[WORK TO BE COMPLETED]
Could you give the entries back exactly as they stand, minus any pictures?

[DATA SECTION]
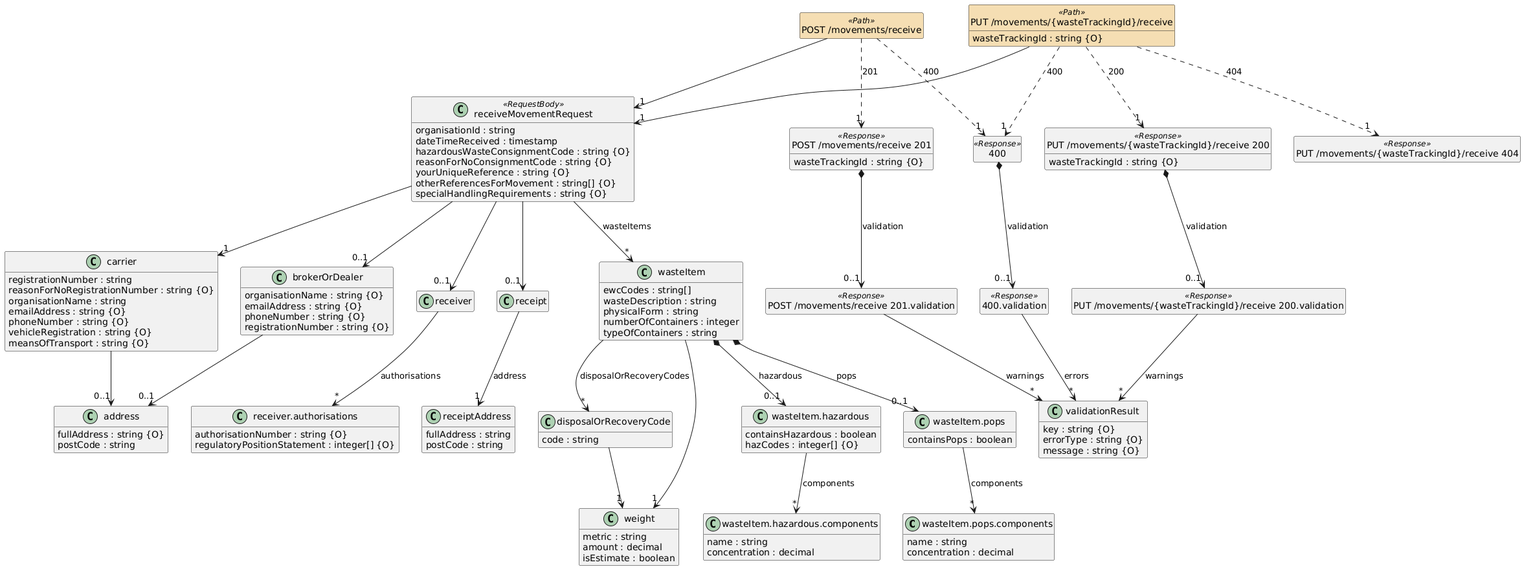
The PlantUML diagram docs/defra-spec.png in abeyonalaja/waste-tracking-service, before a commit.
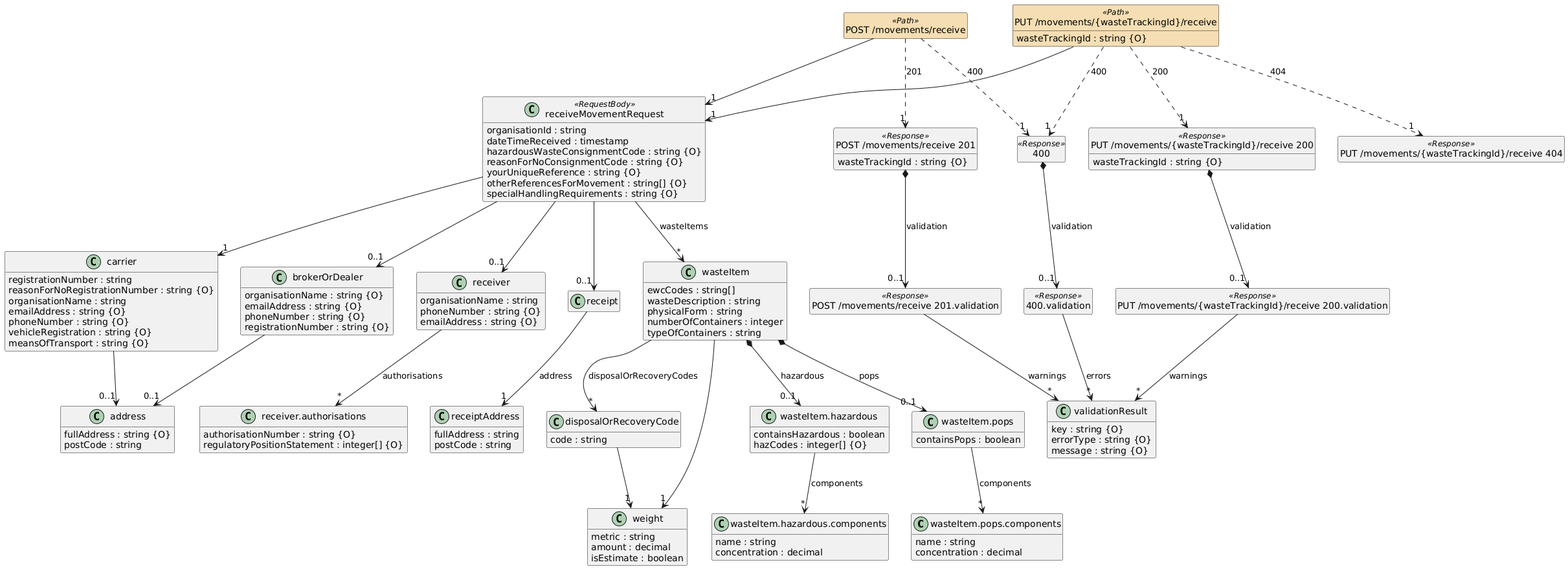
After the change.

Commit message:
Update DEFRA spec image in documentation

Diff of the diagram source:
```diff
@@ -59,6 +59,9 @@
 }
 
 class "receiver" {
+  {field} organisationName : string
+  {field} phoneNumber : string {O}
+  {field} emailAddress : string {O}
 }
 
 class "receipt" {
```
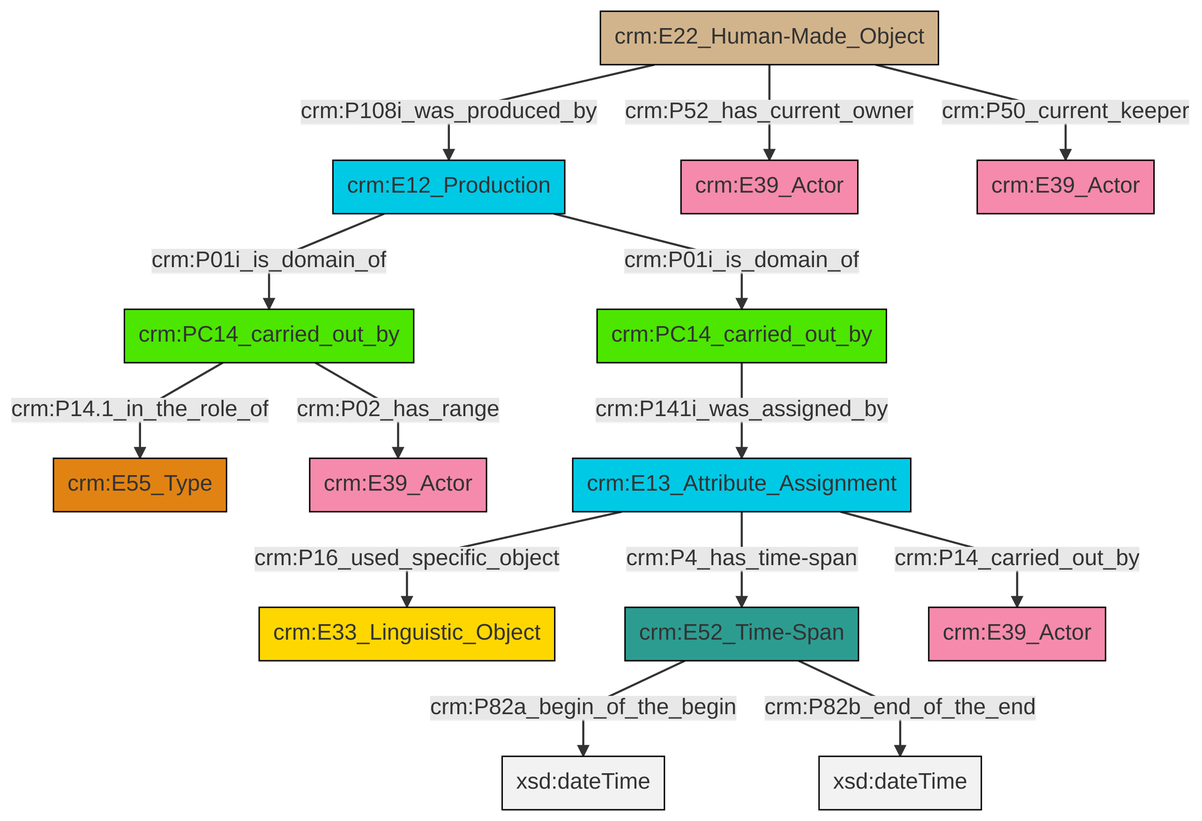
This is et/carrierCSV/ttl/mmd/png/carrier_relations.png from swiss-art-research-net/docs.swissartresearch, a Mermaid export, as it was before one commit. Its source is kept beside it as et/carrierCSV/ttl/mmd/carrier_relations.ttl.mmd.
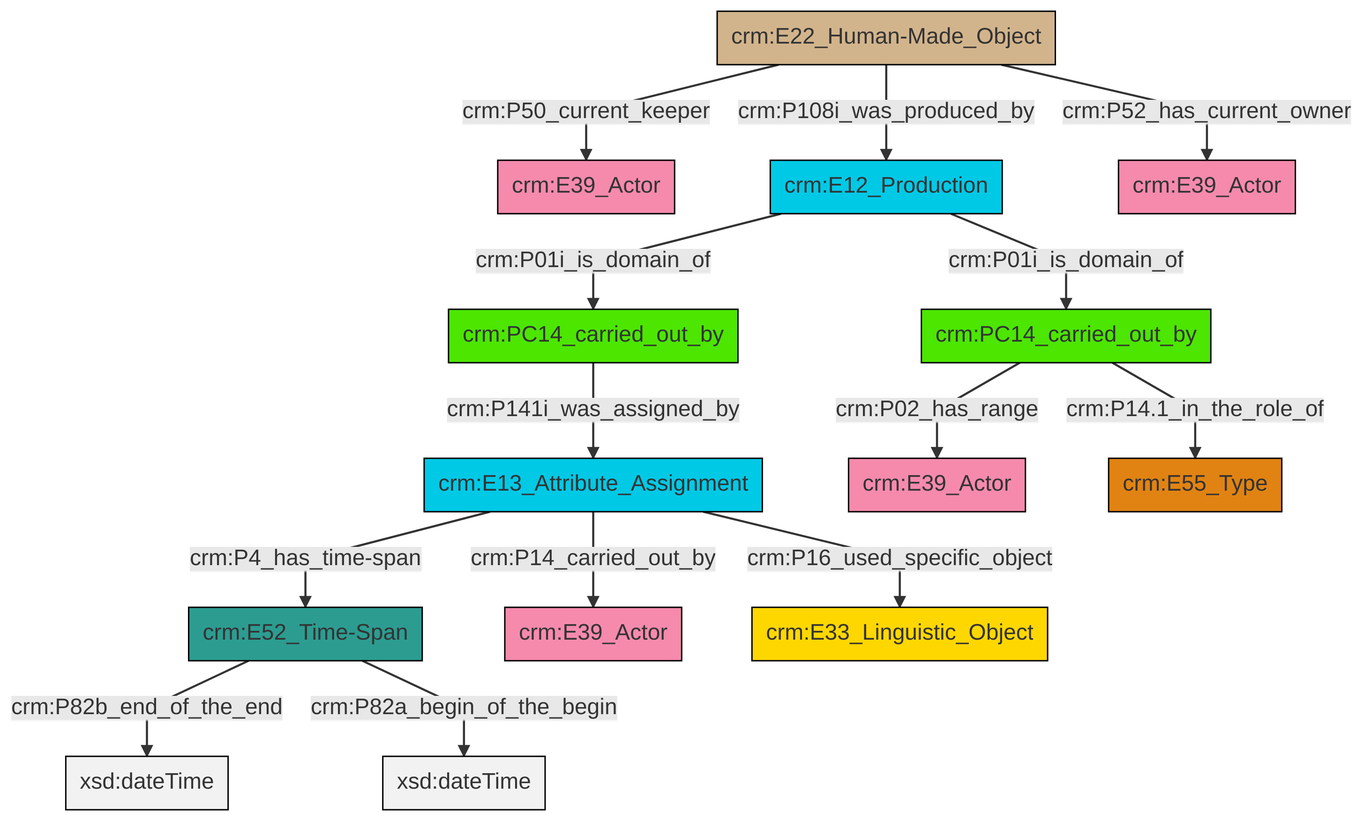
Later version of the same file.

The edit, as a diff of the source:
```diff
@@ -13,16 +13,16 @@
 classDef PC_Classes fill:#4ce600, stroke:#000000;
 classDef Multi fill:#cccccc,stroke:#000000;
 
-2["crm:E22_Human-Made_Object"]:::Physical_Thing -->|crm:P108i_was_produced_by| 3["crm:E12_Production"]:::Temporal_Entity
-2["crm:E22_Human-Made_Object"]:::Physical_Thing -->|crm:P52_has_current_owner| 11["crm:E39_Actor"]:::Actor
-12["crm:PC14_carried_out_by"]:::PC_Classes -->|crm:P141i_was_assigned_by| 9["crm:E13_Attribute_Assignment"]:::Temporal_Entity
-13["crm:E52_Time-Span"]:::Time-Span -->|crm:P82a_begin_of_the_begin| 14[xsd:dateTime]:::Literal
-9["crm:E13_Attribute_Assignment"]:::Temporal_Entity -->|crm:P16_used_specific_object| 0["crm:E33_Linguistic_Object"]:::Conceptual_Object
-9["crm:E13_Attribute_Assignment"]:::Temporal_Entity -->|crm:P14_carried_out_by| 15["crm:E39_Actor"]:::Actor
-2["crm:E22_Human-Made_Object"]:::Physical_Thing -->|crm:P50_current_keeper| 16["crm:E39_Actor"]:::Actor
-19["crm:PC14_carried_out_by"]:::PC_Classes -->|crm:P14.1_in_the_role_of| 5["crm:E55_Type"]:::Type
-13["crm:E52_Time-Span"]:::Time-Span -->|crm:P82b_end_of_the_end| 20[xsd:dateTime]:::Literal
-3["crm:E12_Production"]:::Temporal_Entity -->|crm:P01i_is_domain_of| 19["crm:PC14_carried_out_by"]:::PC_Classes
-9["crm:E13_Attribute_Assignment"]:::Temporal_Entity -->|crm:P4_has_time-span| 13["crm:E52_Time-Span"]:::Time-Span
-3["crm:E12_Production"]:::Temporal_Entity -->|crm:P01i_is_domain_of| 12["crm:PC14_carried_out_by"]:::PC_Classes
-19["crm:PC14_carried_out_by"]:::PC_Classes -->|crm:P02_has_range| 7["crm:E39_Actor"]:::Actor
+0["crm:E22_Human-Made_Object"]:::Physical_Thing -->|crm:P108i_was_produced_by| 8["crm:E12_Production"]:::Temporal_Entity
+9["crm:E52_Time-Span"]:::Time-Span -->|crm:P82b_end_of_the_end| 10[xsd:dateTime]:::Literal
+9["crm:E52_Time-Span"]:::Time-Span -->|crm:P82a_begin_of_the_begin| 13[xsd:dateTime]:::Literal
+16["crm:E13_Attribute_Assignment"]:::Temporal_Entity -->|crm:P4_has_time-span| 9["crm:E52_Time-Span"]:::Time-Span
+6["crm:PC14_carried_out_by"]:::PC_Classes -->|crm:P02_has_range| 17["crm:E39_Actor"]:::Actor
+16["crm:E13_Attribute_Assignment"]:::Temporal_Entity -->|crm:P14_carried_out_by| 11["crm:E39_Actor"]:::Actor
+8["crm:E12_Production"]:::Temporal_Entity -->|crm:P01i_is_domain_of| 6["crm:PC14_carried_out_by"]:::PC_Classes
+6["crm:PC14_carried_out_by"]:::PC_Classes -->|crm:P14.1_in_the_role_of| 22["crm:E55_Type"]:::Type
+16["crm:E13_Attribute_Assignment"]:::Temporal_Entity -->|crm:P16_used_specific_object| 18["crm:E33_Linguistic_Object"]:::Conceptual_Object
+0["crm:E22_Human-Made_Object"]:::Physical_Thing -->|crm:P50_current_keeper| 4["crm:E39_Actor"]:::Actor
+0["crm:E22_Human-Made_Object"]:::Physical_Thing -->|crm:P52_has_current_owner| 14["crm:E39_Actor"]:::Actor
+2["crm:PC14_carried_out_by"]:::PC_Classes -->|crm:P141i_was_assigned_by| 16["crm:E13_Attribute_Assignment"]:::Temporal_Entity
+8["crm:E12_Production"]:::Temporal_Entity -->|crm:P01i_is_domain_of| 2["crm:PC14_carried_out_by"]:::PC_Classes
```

[TASK RESPONSE]
The PlantUML diagram docs/defra-spec.png in abeyonalaja/waste-tracking-service, before a commit.
After the change.

Commit message:
Update DEFRA spec image in documentation

Diff of the diagram source:
```diff
@@ -59,6 +59,9 @@
 }
 
 class "receiver" {
+  {field} organisationName : string
+  {field} phoneNumber : string {O}
+  {field} emailAddress : string {O}
 }
 
 class "receipt" {
```
This is et/carrierCSV/ttl/mmd/png/carrier_relations.png from swiss-art-research-net/docs.swissartresearch, a Mermaid export, as it was before one commit. Its source is kept beside it as et/carrierCSV/ttl/mmd/carrier_relations.ttl.mmd.
Later version of the same file.

The edit, as a diff of the source:
```diff
@@ -13,16 +13,16 @@
 classDef PC_Classes fill:#4ce600, stroke:#000000;
 classDef Multi fill:#cccccc,stroke:#000000;
 
-2["crm:E22_Human-Made_Object"]:::Physical_Thing -->|crm:P108i_was_produced_by| 3["crm:E12_Production"]:::Temporal_Entity
-2["crm:E22_Human-Made_Object"]:::Physical_Thing -->|crm:P52_has_current_owner| 11["crm:E39_Actor"]:::Actor
-12["crm:PC14_carried_out_by"]:::PC_Classes -->|crm:P141i_was_assigned_by| 9["crm:E13_Attribute_Assignment"]:::Temporal_Entity
-13["crm:E52_Time-Span"]:::Time-Span -->|crm:P82a_begin_of_the_begin| 14[xsd:dateTime]:::Literal
-9["crm:E13_Attribute_Assignment"]:::Temporal_Entity -->|crm:P16_used_specific_object| 0["crm:E33_Linguistic_Object"]:::Conceptual_Object
-9["crm:E13_Attribute_Assignment"]:::Temporal_Entity -->|crm:P14_carried_out_by| 15["crm:E39_Actor"]:::Actor
-2["crm:E22_Human-Made_Object"]:::Physical_Thing -->|crm:P50_current_keeper| 16["crm:E39_Actor"]:::Actor
-19["crm:PC14_carried_out_by"]:::PC_Classes -->|crm:P14.1_in_the_role_of| 5["crm:E55_Type"]:::Type
-13["crm:E52_Time-Span"]:::Time-Span -->|crm:P82b_end_of_the_end| 20[xsd:dateTime]:::Literal
-3["crm:E12_Production"]:::Temporal_Entity -->|crm:P01i_is_domain_of| 19["crm:PC14_carried_out_by"]:::PC_Classes
-9["crm:E13_Attribute_Assignment"]:::Temporal_Entity -->|crm:P4_has_time-span| 13["crm:E52_Time-Span"]:::Time-Span
-3["crm:E12_Production"]:::Temporal_Entity -->|crm:P01i_is_domain_of| 12["crm:PC14_carried_out_by"]:::PC_Classes
-19["crm:PC14_carried_out_by"]:::PC_Classes -->|crm:P02_has_range| 7["crm:E39_Actor"]:::Actor
+0["crm:E22_Human-Made_Object"]:::Physical_Thing -->|crm:P108i_was_produced_by| 8["crm:E12_Production"]:::Temporal_Entity
+9["crm:E52_Time-Span"]:::Time-Span -->|crm:P82b_end_of_the_end| 10[xsd:dateTime]:::Literal
+9["crm:E52_Time-Span"]:::Time-Span -->|crm:P82a_begin_of_the_begin| 13[xsd:dateTime]:::Literal
+16["crm:E13_Attribute_Assignment"]:::Temporal_Entity -->|crm:P4_has_time-span| 9["crm:E52_Time-Span"]:::Time-Span
+6["crm:PC14_carried_out_by"]:::PC_Classes -->|crm:P02_has_range| 17["crm:E39_Actor"]:::Actor
+16["crm:E13_Attribute_Assignment"]:::Temporal_Entity -->|crm:P14_carried_out_by| 11["crm:E39_Actor"]:::Actor
+8["crm:E12_Production"]:::Temporal_Entity -->|crm:P01i_is_domain_of| 6["crm:PC14_carried_out_by"]:::PC_Classes
+6["crm:PC14_carried_out_by"]:::PC_Classes -->|crm:P14.1_in_the_role_of| 22["crm:E55_Type"]:::Type
+16["crm:E13_Attribute_Assignment"]:::Temporal_Entity -->|crm:P16_used_specific_object| 18["crm:E33_Linguistic_Object"]:::Conceptual_Object
+0["crm:E22_Human-Made_Object"]:::Physical_Thing -->|crm:P50_current_keeper| 4["crm:E39_Actor"]:::Actor
+0["crm:E22_Human-Made_Object"]:::Physical_Thing -->|crm:P52_has_current_owner| 14["crm:E39_Actor"]:::Actor
+2["crm:PC14_carried_out_by"]:::PC_Classes -->|crm:P141i_was_assigned_by| 16["crm:E13_Attribute_Assignment"]:::Temporal_Entity
+8["crm:E12_Production"]:::Temporal_Entity -->|crm:P01i_is_domain_of| 2["crm:PC14_carried_out_by"]:::PC_Classes
```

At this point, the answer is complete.